SCN: Was there any defined turning point of the war that decided which side would triumph in the end?
JM: Now, I’m going to go to Gettysburg because I think the South could have won that battle and didn’t. And it stopped their invasion of the North, which might have brought England in on the Confederate side, maybe. It’s all speculation. We don’t know what would’ve happened obviously because the South didn’t win that battle. But that might have been the spot where it’s all over for the Confederacy even though they keep fighting for another year, almost two years.
SCN: Why do you think the South lost that battle?
JM: I’m going to tell you they didn’t have Stonewall Jackson. A series of mistakes and blunders and numerous people are to blame on the Confederate side. At the same time, the North deserves tremendous credit for what they did at Gettysburg that they hadn’t done at other battles. I think they just fought that battle the way it should have been fought and consequently won it. (They had) better artillery, more men — all those things — but the North held a position that was almost impregnable for the South.
SCN: 2011 marks the 150th anniversary of the start of the Civil War. What do you feel will be done to acknowledge this important milestone?
JM: I think there will be as there was back for the 100th anniversary in the 1960s, there’ll be a plethora of books published, some good, some bad. Some people will take advantage of the fact that it’s the 150th anniversary. And they will write stuff that will be published and probably shouldn’t be. At the same time there will be a resurgence of interest in the Civil War as there was during the centennial in the 1960s. And some good stuff will come out, some new stuff. We have historians that are still around that know how to write and research. Hopefully, there will be a resurgence in classrooms and lecture tours.
SCN: If you could meet and talk with two people from the Civil War — one from the Union and one from the Confederacy — who would you choose and why?
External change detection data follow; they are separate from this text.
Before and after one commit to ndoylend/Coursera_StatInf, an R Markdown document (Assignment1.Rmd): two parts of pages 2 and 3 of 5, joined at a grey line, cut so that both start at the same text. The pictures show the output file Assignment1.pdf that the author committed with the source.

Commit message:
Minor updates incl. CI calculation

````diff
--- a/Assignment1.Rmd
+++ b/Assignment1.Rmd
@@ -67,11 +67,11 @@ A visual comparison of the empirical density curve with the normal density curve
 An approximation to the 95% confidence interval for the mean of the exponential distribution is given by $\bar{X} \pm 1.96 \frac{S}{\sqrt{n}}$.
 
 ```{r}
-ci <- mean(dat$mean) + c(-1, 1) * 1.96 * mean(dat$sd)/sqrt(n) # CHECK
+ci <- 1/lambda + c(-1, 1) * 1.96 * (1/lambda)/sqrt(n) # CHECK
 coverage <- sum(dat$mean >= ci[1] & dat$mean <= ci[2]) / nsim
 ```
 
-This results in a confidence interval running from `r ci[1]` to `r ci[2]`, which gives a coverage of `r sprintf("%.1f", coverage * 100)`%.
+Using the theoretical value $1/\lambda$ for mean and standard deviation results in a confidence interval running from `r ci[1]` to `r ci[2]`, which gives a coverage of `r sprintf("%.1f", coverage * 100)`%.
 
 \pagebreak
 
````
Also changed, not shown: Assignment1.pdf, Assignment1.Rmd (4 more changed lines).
JM: Can I think about that one for just a second? I haven’t thought about that. Probably Abraham Lincoln from the North because of what I said earlier. I think he would be an astounding person to sit and talk to. Plus you would have some humor. He’s a funny man. You’d have some charm. He was charming and although uneducated, pretty much he could hold his own with anybody. So I would probably choose Lincoln on the one side.
(On the) Confederate side, Robert E. Lee I guess. He was a gentleman, a scholar, a warrior. I liked to ask him a lot of questions like “Why did you do this” or “Why didn’t you do that at a battle?” The only problem with Lee is he was such a gentleman. It’s not that he would hold back the truth, but he might if he disliked someone, he probably wouldn’t tell you that. But I would still like to sit and talk to him.